The reason being that violins actually work similarly to a drum – with the soft flexible drum skin making the sound and the drum body reflecting the sound out to our ears.  Violins have a flexible soft wood spruce belly (the top) which produces most of the sound, and the hardwood maple back and sides reflect the sound out to our ears.

They’re physically exactly the same, the difference is all in the setup.  Violins are mainly setup for classical players, usually with sweet sounding nylon/perlon strings, and with standardised string spacings, string heights, and bridge radius.  Fiddles are mainly setup for ‘fiddlers’ or fast players, usually with the brighter sounding steel strings, a lower string height, and a flatter bridge to help with fast string crossing.

If the peg seems too loose:
First, when tuning, make sure you 'push' the peg inwards into the scroll as you turn it. Pegs are tapered in shape, and turning them normally just makes then loose.  You need to 'push & turn' simultaneously while tuning.
Second: try a very very small drop of water on the the peg where it goes through the scroll on each side. This swells the wood fibres and makes the peg fit immediately more tight.

Very important!
In all cases, make sure the string is wound correctly onto the peg. Winding the string onto the peg the wrong way will quickly prevent the peg from holding its position correctly, and makes tuning impossible. Here is a recommended video tutorial:
https://youtu.be/I5GlmQmy_PA

A very common problem during winter time, because the damp air swells the pegs and makes them larger, so tighter in the hole. Sometimes the peg won't turn at all!  In this case, remove the peg and try some household chalk on the peg where it normally touches the sides of the holes. Chalk can help in an emergency, though more professional peg compounds such as "Hill"'peg paste can also be purchased from any good music store.

NB: If the peg has become so tight that it cannot be removed, then the peg needs to be professionally extracted by a Luthier.  Don't try to force it, as you may crack the wood.

Very important!
In all cases, make sure the string is wound correctly onto the peg. Winding the string onto the peg the wrong way will quickly prevent the peg from holding its position correctly, and makes tuning impossible. Here is a recommended video tutorial:
https://youtu.be/I5GlmQmy_PA

Bows range in weight anywhere between 55 grams to 69 grams.  The average weight is around 62 grams.   Bows are a personal choice, and an extension of the players arm.
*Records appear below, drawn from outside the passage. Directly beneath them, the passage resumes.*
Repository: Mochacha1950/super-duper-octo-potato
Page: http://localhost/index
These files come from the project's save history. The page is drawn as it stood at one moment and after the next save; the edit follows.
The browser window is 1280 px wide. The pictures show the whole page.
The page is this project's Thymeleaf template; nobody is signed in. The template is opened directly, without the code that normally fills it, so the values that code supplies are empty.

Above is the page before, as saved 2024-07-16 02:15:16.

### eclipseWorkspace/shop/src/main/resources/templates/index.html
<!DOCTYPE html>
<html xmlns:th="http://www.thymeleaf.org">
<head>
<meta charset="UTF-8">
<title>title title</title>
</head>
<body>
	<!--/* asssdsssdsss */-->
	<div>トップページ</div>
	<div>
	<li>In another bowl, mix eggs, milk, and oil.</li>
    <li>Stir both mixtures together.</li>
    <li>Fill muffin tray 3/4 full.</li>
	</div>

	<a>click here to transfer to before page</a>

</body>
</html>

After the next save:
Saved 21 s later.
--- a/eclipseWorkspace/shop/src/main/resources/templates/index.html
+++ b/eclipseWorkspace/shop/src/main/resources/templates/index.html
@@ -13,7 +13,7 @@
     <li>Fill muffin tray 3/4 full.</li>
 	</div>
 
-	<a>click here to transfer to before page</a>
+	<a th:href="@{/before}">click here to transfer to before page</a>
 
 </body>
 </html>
The bone density and arm length of the player will directly affect the way a bow works for them.  We're all different in physique, so of course there is no all-round bow that is perfect for everybody. 

Thanks for trusting us to give you advice about the violin you've seen on Ebay.  It is our policy to never give recommendations about second hand violins that are for sale on the internet.    There are so many variables when buying a second hand violin, that it is impossible to be 100% certain about a violin with physically seeing it, and ideally also hearing it.  Probems are often not visible in photos, and many times unknown to the seller too!  Worn pegs, chips, cracks, borer/woodworm, open glue joints, misaligned necks, warped bridges, worn or warped fingerboards, worn and dull strings ... and the list goes on.  At the String Workshop we have a great range of New, Pre-loved, and Antique violins to suit every size, age group and skill level, beginner to expert.  All violins are professionally set up and serviced to be in top playing condition, and you're always welcome to try before you buy.